Dr. Yang is the co-recipient of the 2011 Dorothy Crowfoot Hodgkin Award granted in recognition of exceptional contributions in protein science which profoundly influence our understanding of biology.
Surviving the Sun: Repair and bypass of DNA UV lesions†
Article first published online: 18 OCT 2011
Copyright © 2011 The Protein Society
Volume 20, Issue 11, pages 1781–1789, November 2011
How to Cite
Yang, W. (2011), Surviving the Sun: Repair and bypass of DNA UV lesions. Protein Science, 20: 1781–1789. doi: 10.1002/pro.723
- Issue published online: 18 OCT 2011
- Article first published online: 18 OCT 2011

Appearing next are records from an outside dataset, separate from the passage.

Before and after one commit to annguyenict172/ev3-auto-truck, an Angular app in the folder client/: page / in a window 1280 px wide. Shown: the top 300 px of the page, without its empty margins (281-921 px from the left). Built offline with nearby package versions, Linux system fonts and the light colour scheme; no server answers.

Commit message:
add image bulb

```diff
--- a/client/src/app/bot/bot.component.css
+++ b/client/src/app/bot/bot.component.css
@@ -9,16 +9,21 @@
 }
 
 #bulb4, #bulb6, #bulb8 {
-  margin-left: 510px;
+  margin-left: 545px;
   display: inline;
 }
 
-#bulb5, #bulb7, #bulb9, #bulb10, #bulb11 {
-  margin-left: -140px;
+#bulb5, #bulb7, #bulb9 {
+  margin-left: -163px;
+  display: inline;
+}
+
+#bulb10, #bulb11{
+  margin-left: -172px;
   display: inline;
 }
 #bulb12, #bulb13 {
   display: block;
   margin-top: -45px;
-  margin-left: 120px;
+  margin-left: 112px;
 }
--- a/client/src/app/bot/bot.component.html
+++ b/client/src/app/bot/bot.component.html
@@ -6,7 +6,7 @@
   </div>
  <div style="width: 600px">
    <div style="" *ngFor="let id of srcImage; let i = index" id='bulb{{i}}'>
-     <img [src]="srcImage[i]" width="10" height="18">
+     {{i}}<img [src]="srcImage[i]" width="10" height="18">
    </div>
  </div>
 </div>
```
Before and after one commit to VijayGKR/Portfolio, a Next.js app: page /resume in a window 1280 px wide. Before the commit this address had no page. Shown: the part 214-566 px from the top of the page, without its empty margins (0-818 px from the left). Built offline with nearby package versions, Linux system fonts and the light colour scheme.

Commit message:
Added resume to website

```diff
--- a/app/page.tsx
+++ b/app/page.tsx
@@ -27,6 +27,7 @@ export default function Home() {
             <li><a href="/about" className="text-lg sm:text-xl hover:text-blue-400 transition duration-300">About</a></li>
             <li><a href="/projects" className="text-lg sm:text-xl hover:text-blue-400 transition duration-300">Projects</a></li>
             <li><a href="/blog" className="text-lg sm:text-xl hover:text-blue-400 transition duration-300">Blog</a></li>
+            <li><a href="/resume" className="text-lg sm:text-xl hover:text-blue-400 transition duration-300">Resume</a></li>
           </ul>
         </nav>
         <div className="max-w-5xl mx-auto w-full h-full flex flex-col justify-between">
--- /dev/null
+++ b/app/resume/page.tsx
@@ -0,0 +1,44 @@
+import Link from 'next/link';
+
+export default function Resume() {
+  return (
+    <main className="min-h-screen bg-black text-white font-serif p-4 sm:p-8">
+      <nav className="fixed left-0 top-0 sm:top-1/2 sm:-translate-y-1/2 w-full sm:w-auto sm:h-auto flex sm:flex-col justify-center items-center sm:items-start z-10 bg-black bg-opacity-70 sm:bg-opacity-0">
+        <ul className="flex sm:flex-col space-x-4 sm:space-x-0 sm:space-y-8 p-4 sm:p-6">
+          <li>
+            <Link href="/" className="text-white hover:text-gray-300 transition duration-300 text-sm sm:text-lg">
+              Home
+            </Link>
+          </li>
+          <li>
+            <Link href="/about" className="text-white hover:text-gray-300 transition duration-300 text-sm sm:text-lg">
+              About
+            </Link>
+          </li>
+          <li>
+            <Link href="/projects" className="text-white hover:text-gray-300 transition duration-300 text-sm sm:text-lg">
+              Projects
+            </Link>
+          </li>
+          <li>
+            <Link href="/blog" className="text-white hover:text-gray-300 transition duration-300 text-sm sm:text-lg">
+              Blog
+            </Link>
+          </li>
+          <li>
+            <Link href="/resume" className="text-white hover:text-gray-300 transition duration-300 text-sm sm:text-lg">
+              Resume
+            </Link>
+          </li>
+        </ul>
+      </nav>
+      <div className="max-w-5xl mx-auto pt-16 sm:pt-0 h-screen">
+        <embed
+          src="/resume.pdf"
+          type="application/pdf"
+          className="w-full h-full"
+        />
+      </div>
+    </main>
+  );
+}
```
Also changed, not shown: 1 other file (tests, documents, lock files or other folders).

- Accepted manuscript online: 24 AUG 2011 12:58PM EST
- Manuscript Accepted: 17 AUG 2011
- Manuscript Revised: 16 AUG 2011
- Manuscript Received: 29 JUL 2011
- 6-4 PP;
Structural studies of UV-induced lesions and their complexes with repair proteins reveal an intrinsic flexibility of DNA at lesion sites. Reduced DNA rigidity stems primarily from the loss of base stacking, which may manifest as bending, unwinding, base unstacking, or flipping out. The intrinsic flexibility at UV lesions allows efficient initial lesion recognition within a pool of millions to billions of normal DNA base pairs. To bypass the damaged site by translesion synthesis, the specialized DNA polymerase η acts like a molecular “splint” and reinforces B-form DNA by numerous protein–phosphate interactions. Photolyases and glycosylases that specifically repair UV lesions interact directly with UV lesions in bent DNA via surface complementation. UvrA and UvrB, which recognize a variety of lesions in the bacterial nucleotide excision repair pathway, appear to exploit hysteresis exhibited by DNA lesions and conduct an ATP-dependent stress test to distort and separate DNA strands. Similar stress tests are likely conducted in eukaryotic nucleotide excision repair.